So if you want to lie to readers, that’s fine. There’s nothing immoral about it. After all, you’re a storyteller. They’re paying you to lie to them. (Of course, if you want to actually spend a year or two writing a novel, that’s fine with me. Won’t affect my bottom line. But your stories will be stiffer, more stodgy and plodding. Your call.)

And that, my friends, is the truth. The more you trust in your creative subconscious and your characters, and the more you let them tell the stories that they, not you, are living, the more fun you’ll have, the more you’ll write (practice), and the better you’ll get at being a storyteller.

Stories exist as they’re being told or read or viewed by the consumer, and then they disappear. They are a few minutes’ or hours’ entertainment. Nothing more important than that.

Fear Thesaurus

The Writers Helping Writers website offers a Fear Thesaurus. It’s a work in progress, so it isn’t available as a book, but you can find it online at You can also find a “Descriptive Thesaurus Collection” at

I didn’t see a subscription option, but you can find their blog at the BLOG tab on their main page. I assume you can probably follow thet URL in an RSS reader. Or if you’re interested and find their content useful, you can simply bookmark the site and check in each day to see what’s there.

Note: You CAN subscribe to their newsletter (this might not be their blog) by visiting and filling out the form.

Either way, remember that Writers Helping Writers is a business. They offer workshops and other products that by and large support the myths. Still, it’s an interesting site to browse. As always, take what makes sense to you and forget the rest.

Talk with you again later.

Of Interest

See “Brood Over Your Endings” at Some good thoughts, some bowing to myths. I do not always agree with everything I pass along in this section.
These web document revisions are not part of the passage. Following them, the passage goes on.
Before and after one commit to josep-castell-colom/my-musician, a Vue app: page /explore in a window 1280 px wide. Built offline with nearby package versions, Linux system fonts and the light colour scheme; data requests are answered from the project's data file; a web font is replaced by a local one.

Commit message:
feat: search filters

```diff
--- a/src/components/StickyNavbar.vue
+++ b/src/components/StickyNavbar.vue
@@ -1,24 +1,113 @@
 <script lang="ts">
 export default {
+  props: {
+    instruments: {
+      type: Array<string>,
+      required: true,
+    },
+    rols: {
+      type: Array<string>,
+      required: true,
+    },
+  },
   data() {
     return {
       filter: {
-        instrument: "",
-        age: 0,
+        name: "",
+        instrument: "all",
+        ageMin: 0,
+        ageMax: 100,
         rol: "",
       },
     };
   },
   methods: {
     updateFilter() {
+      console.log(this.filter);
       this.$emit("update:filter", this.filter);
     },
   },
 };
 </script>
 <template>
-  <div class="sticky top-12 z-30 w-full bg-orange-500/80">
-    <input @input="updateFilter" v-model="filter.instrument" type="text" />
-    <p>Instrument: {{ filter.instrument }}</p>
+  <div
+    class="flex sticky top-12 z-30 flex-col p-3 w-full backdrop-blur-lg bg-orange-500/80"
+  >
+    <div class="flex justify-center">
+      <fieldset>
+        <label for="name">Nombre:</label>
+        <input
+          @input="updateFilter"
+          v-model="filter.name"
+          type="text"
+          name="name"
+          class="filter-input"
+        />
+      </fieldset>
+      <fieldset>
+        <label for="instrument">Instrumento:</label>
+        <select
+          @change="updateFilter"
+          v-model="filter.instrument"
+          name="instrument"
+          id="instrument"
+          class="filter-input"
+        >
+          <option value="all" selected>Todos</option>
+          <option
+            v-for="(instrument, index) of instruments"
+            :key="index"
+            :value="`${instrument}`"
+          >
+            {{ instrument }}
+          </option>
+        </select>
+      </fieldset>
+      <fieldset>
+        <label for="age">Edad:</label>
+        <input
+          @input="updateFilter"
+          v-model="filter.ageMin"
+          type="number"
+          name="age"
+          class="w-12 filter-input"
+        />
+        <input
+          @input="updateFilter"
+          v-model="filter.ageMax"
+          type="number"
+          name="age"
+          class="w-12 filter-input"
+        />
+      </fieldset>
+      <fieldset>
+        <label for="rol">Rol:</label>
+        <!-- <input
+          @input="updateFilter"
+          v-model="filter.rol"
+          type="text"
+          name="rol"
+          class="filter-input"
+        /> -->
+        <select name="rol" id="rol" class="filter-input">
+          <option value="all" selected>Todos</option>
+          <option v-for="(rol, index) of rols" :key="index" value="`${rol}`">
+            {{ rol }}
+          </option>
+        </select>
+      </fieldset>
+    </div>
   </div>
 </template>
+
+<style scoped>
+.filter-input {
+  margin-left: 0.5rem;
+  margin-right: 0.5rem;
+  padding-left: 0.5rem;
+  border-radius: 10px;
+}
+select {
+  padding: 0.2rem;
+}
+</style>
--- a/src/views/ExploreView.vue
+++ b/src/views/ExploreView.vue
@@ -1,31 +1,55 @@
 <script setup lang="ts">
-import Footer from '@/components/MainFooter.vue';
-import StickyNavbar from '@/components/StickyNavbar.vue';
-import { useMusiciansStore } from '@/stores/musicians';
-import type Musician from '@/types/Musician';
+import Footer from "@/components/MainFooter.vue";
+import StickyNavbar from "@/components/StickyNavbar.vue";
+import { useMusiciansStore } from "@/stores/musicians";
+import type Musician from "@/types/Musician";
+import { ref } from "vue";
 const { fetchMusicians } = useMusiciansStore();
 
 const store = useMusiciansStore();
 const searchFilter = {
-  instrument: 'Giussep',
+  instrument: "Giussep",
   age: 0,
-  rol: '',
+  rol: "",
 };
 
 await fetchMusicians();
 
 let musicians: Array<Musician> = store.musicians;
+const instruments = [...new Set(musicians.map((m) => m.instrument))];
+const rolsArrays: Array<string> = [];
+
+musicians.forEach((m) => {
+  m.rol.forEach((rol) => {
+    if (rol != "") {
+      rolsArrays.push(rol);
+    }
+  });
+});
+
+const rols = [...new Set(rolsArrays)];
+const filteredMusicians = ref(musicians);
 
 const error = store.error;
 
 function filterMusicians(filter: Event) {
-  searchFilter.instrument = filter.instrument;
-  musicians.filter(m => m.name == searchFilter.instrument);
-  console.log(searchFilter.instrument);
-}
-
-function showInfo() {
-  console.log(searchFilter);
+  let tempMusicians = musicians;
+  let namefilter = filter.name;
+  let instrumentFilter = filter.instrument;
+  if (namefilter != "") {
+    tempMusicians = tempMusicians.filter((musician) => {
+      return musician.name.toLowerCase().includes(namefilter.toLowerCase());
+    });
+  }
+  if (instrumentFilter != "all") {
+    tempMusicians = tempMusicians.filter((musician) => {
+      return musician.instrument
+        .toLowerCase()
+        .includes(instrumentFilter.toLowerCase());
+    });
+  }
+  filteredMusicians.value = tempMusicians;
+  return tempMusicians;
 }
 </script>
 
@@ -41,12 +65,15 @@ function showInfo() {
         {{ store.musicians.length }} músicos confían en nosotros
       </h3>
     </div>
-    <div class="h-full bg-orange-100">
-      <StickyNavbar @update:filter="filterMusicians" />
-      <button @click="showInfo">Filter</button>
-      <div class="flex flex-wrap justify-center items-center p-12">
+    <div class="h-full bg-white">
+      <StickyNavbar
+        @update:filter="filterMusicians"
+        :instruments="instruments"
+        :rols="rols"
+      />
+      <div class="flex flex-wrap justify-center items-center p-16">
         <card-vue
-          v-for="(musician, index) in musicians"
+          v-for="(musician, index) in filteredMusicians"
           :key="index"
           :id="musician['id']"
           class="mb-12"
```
See “The ‘Great Publishing Resignation’…” at

See “How Did I Get Here?” at Hints on another writer’s process and attitude about writing.

See “Robert “Willy” Pickton – The Pig-Farming Serial Killer” at

The Numbers

The Journal…………………………………… 940 words

Writing of Blackwell Ops 8 (tentative title, novel)

Day 19… 2117 words. Total words to date…… 41729

Total fiction words for July……… 0
Total fiction words for the year………… 45405
Total nonfiction words for July… 7130
Total nonfiction words for the year…… 101260
Total words for the year (fiction and this blog)…… 146665

Calendar Year 2022 Novels to Date…………………… 0
Calendar Year 2021 Novellas to Date……………… 0
Calendar Year 2021 Short Stories to Date… 0
Novels (since Oct 19, 2014)…………………………………… 66
Novellas (since Nov 1, 2015)………………………………… 8
Short stories (since Apr 15, 2014)………………… 217
Short story collections……………………………………………… 31

Disclaimer: I advocate a technique called Writing Into the Dark. I’ve never said WITD is “the only way” to write, nor will I ever. However, as I am the only writer who advocates WITD both publicly and regularly, I will continue to do so, among other topics.